Major trade routes were −
Through sea - along the Persian Gulf;
Through land- through Iraq and Turkey, and then again by sea to Venice and Genoa;
Third was via the Red Sea and then overland to Alexandria in Egypt and from there again by sea to Venice and Genoa.
The fourth one was less used i.e. overland route through the passes of the North-West frontier of India, across Central Asia, and Russia to the Baltic.
The Asian part of the trade was carried on mostly by Arab merchants and sailors, while the Mediterranean and European part was the virtual monopoly of the Italians.
Goods from Asia to Europe passed through many states and many hands. Every state levied tolls and duties while every merchant made a substantial profit.

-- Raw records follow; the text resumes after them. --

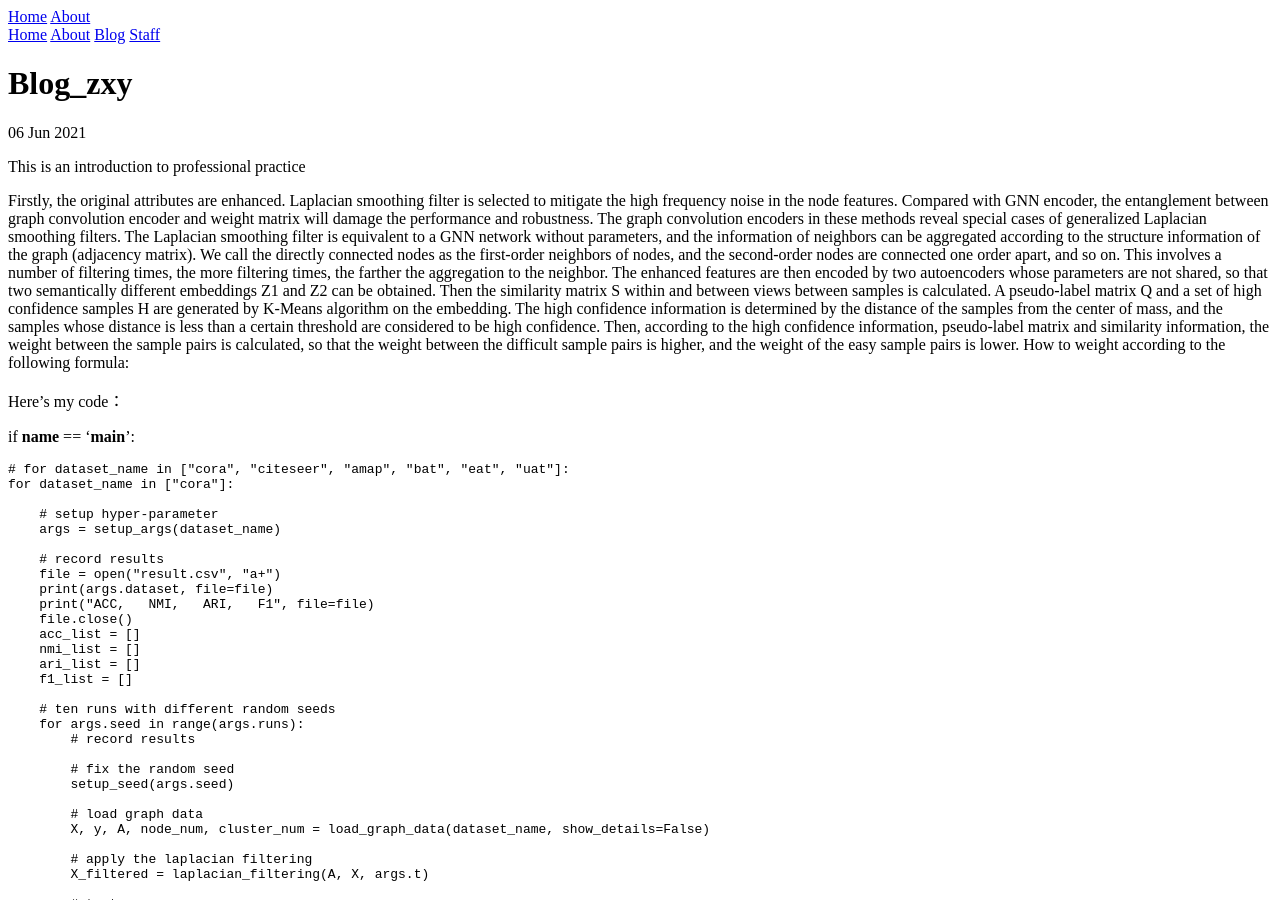
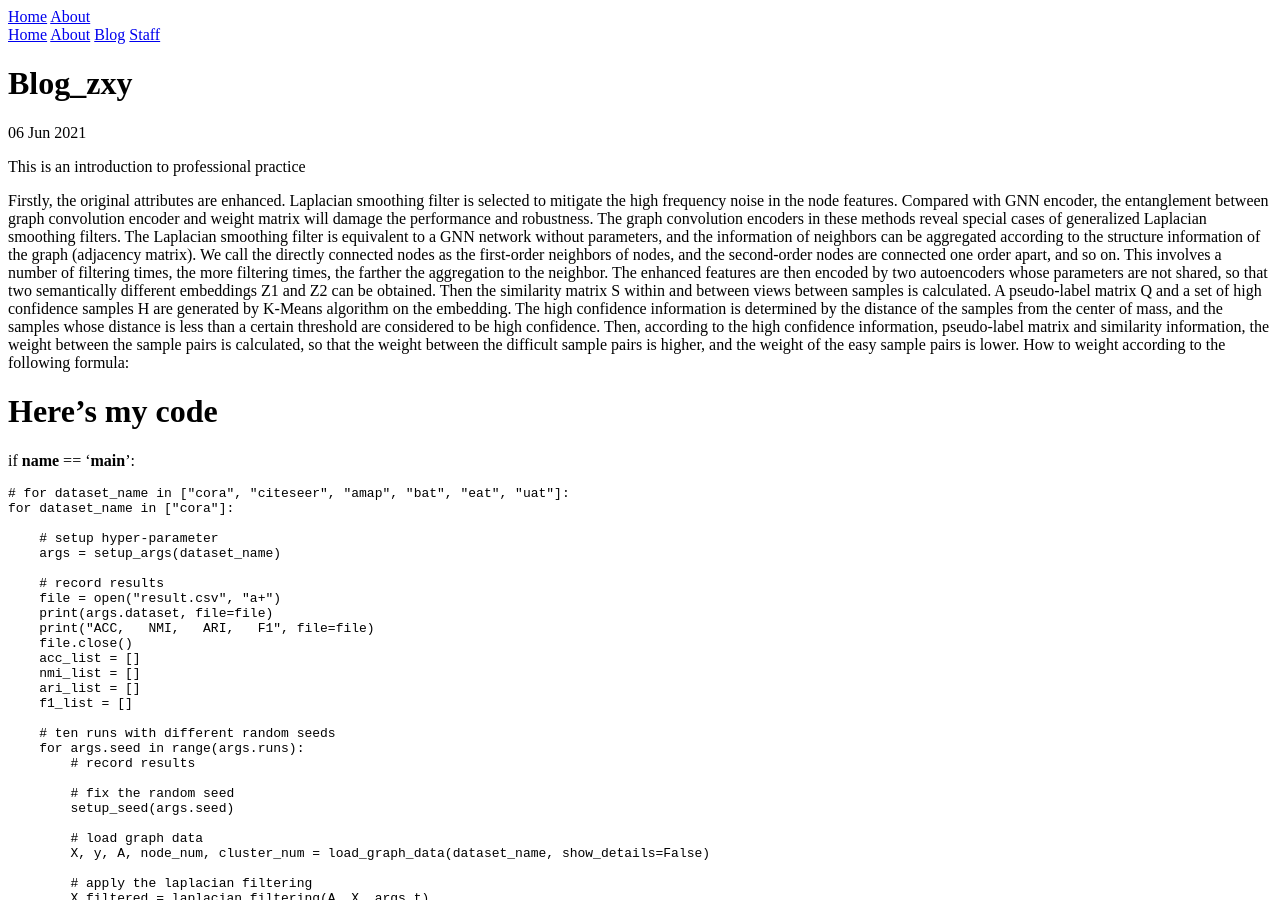
Before and after one commit to cityofmusic/cityofmusic.github.io, a Jekyll site: the page built from _posts/2021-06-06-blog_zxy.md, in a window 1280 px wide and 900 px high. Built offline with Jekyll 4.4.1, drawn with Linux system fonts in a browser that asks for light colours.

Commit message:
forth commit

```diff
--- a/_posts/2021-06-06-blog_zxy.md
+++ b/_posts/2021-06-06-blog_zxy.md
@@ -8,12 +8,7 @@ The enhanced features are then encoded by two autoencoders whose parameters are
 
 
 
-Here's my   code：
-
-
-
-
-
+# Here's my code
 if __name__ == '__main__':
 
     # for dataset_name in ["cora", "citeseer", "amap", "bat", "eat", "uat"]:
```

There were many other obstacles, such as pirates and natural calamities on the way. Yet the trade remained highly profitable. This was mostly due to the pressing demand of the European people for Eastern spices.
The Europeans needed spices because they lived on salted and peppered meat during the winter months, when there was little grass to feed the cattle, and only a liberal use of spices could make this meat palatable. Consequently, European food was as highly spiced as Indian food till the 17th century.
The old trading routes between the East and the West came under Turkish control after the Ottoman conquest of Asia Minor and the capture of Constantinople in 1453.
The merchants of Venice and Genoa monopolized the trade between Europe and Asia and refused to let the new nation states of Western Europe, particularly Spain, and Portugal, have any share in the trade through these old routes.
The trade with India and Indonesia was highly prized by the West Europeans to be so easily given up.
The demand for spices was pressing and the profits to be made in their trade inviting.
The reputedly fabulous wealth of India was an additional attraction as there was an acute shortage of gold all over Europe, and gold was essential as a medium of exchange if the trade was to grow unhampered.
The West European states and merchants therefore began to search for new and safer sea routes to India and the Spice Islands of Indonesia, (at that time popular as the East Indies).
The West Europeans wanted to break the Arab and Venetian trade monopolies, to bypass Turkish hostility, and to open direct trade relations with the East.
The West European were well-equipped to do so as great advances in shipbuilding and the science of navigation had taken place during the 15th century. Moreover, the Renaissance had generated a great spirit of adventure among the people of Western Europe.
The first steps were taken by Portugal and Spain whose seamen, sponsored and controlled by their governments, began a great era of geographical discoveries.
In 1494, Columbus of Spain set out to reach India and discovered America instead of India.